START Provided entries
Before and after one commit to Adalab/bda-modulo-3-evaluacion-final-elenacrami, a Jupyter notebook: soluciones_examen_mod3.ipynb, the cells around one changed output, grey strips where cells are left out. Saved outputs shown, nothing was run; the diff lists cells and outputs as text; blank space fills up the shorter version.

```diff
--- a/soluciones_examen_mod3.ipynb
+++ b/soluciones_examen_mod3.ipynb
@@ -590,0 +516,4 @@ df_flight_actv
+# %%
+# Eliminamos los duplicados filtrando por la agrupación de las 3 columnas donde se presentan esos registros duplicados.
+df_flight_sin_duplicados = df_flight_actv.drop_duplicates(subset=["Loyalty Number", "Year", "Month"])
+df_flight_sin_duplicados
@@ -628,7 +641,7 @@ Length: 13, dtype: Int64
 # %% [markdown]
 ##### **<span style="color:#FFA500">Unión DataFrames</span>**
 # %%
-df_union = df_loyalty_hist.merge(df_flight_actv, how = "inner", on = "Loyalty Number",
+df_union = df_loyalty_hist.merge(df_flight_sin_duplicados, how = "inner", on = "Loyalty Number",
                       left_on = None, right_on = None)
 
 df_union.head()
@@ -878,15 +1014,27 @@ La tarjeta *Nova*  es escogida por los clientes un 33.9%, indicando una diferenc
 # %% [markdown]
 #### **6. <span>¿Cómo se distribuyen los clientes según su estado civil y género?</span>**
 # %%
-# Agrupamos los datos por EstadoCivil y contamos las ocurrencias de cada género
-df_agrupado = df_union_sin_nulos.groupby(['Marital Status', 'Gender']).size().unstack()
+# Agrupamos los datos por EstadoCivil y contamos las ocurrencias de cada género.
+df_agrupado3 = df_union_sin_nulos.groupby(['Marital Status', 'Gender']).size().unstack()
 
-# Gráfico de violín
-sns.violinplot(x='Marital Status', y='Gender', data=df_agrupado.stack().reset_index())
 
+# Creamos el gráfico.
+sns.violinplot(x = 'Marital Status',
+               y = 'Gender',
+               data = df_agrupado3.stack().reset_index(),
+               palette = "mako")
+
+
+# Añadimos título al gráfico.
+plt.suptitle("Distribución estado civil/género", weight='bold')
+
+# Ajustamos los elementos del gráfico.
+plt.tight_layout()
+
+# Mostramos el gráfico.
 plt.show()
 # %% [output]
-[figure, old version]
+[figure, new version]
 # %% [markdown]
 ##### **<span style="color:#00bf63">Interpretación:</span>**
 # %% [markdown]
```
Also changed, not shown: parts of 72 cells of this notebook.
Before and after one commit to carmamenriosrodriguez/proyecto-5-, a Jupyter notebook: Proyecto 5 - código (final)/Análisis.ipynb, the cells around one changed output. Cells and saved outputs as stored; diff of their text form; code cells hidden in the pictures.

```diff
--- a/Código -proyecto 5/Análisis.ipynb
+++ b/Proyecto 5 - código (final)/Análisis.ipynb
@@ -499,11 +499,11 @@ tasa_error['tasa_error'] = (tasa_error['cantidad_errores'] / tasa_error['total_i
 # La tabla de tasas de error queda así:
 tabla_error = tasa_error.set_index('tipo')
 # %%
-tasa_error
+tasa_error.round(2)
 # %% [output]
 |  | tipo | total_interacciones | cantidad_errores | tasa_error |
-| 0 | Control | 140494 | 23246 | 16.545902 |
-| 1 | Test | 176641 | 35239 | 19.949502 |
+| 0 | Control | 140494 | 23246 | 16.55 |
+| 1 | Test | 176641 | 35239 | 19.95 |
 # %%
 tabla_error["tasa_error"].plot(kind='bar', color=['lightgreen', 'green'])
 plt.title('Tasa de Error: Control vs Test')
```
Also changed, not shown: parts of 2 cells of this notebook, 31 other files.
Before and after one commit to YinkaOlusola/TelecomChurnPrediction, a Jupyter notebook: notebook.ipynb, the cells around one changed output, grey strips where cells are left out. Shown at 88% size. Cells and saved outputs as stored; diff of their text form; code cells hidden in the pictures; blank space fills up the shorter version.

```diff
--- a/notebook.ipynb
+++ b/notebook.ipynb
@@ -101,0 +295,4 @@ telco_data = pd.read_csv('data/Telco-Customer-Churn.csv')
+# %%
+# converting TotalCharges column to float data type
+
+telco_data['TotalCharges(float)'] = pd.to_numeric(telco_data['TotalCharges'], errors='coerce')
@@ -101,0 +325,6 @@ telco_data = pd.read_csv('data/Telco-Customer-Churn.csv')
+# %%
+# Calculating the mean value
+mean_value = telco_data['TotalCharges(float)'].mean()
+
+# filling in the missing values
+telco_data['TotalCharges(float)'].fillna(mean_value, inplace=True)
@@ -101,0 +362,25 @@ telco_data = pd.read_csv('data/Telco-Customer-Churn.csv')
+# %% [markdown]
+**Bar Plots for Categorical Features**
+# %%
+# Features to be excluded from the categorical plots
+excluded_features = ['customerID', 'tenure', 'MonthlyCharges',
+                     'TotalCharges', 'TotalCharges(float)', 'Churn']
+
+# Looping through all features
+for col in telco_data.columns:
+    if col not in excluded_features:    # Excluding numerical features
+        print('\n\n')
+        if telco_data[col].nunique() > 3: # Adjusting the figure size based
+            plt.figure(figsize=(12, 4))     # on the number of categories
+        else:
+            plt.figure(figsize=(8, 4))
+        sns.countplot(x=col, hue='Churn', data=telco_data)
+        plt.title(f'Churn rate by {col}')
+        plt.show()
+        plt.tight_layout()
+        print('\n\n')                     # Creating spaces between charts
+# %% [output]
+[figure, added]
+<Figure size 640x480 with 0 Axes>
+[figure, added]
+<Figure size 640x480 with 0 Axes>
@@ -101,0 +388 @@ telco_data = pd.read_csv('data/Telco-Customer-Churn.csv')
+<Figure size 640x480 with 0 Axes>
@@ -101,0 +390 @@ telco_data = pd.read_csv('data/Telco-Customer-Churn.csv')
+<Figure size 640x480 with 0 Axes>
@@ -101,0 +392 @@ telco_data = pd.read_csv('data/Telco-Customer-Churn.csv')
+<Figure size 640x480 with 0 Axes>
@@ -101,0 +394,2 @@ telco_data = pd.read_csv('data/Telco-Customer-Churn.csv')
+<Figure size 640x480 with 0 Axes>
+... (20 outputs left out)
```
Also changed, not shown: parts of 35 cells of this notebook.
END Provided entries
Description of the task -> Which lines in the listing above include the string "tipo"? Copy each of them.

Solved problem ->
 tabla_error = tasa_error.set_index('tipo')
 |  | tipo | total_interacciones | cantidad_errores | tasa_error |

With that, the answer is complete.